  • You are There – Memories steal time away from the present and throttles you back in the past. It’s only with conscious effort that you can remember that you are HERE rather than there.
  • The Counter at the Gate – Terror doesn’t occur just at night, in the darkness. Terror can happen in the daylight, by your driveway, in your neighborhood and to anyone, including children. People forget that the every day can be the dangerous day. Yet if you lived in terror of each day, what kind of life would you have left in place?
  • Awake Now – Discordant images and actions piled together in a hill of emotions and images that don’t aligned nicely against one another.

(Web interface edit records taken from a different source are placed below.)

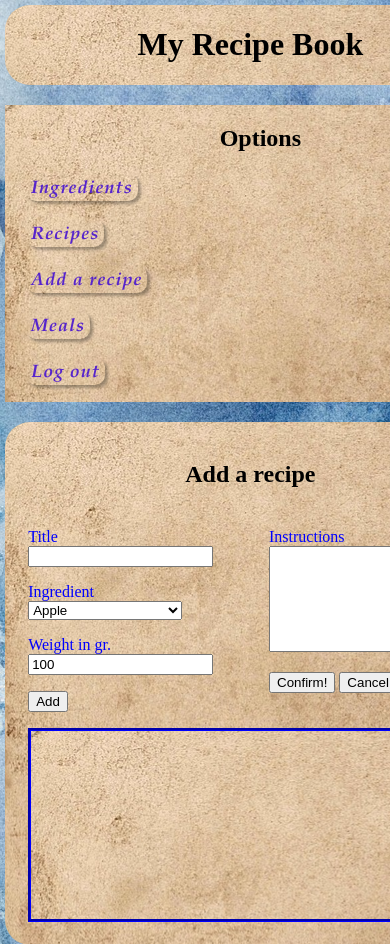
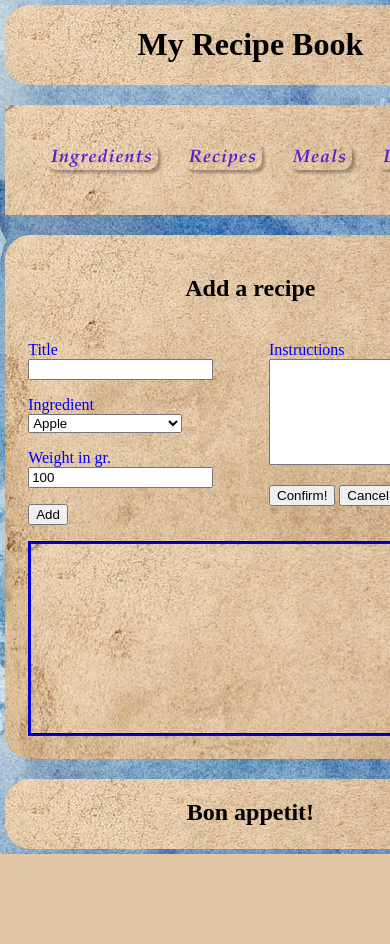
Before and after one commit to SergeyGurbich/Cookbook, a Flask app: page /add in a window 390 px wide; the page is wider, and only the part inside the window is pictured. Shown: the top 944 px of that part. After the commit the page ends 854 px from the top of that part, so only its background shows below. Run offline with Flask 3, Linux system fonts and the light colour scheme; data comes from the database, SQL or seed files in the repository.

Commit message:
css mobile nav 2

```diff
--- a/templates/base.html
+++ b/templates/base.html
@@ -13,14 +13,12 @@
     </header>
 
     <nav id="mainNav">
-      <p> <h2>Options</h2> </p>
-
-      <p><a class='one' href="/add_products">Ingredients</a></p>
-      <p><a class='one' href="/">Recipes</a></p>
-      <p><a class='one' href="/add">Add a recipe</a></p>
-      <p><a class='one' href="/daily_menu">Meals</a></p>
-      <p><a class='one' href="{{ url_for('logout') }}">Log out</a></p>
-
+        <ul class="navbar-menu">
+          <li><a class='one' href="/add_products">Ingredients</a></li>
+          <li><a class='one' href="/">Recipes</a></li>
+         <li><a class='one' href="/daily_menu">Meals</a></li>
+          <li><a class='one' href="{{ url_for('logout') }}">Log out</a></li>
+        </ul>
     </nav>
 
     <footer id="pageFooter" style="border-radius: 25px;">
```
Also changed, not shown: templates/login.html (+11 -7 lines).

However, each reading of the different pieces brings an inelegant order to the mess and causes lines to connect where there was only confusion before.
  • A Cardinal Teaches at the Abbey – Quick but poignant descriptions of nature. “What does the cardinal teach?” is the question left unanswered for me.

When people think about conflict and war, they don’t necessarily think about the silence, the down time and the waiting. The minutes that pass on duty while nothing happens and yet you’re suppose to be super vigilant in case something, anything does occur. People may forget that families travel into these dangerous areas and there are people with children and lives living over there in the middle of war.

I’m sure it’s strange to think that waking up in the bed of your room, in your house, can be strange. That it can be disorienting to put on regular clothes, fix pancakes for breakfast and to only worry about what your child needs for the day. Playing catch, buying groceries, going to a baseball game and seeing a movie are all normal things. But what’s normal to a person who hasn’t had those bits be a part of their life for a long time? What’s normal when you’re conditioned to react to high tension scenarios?

If you haven’t wondered that before, maybe you will once you read Overwatch. This is a powerful collection of poems that directs the reader to think about the every day in a different light. It’s about showing you the inside fears and thoughts of soldiers who have experienced more than we’ll ever know.

By no means is this book a light read. It’s dark, painfully colorful, touching and thought provoking. I recommend this to anyone who has a family member in the military, who is a soldier, studies war or would like a peek into what veterans may think, fear and face.

For more about the author, you can read my Author Interview with Allen Gray on SSV.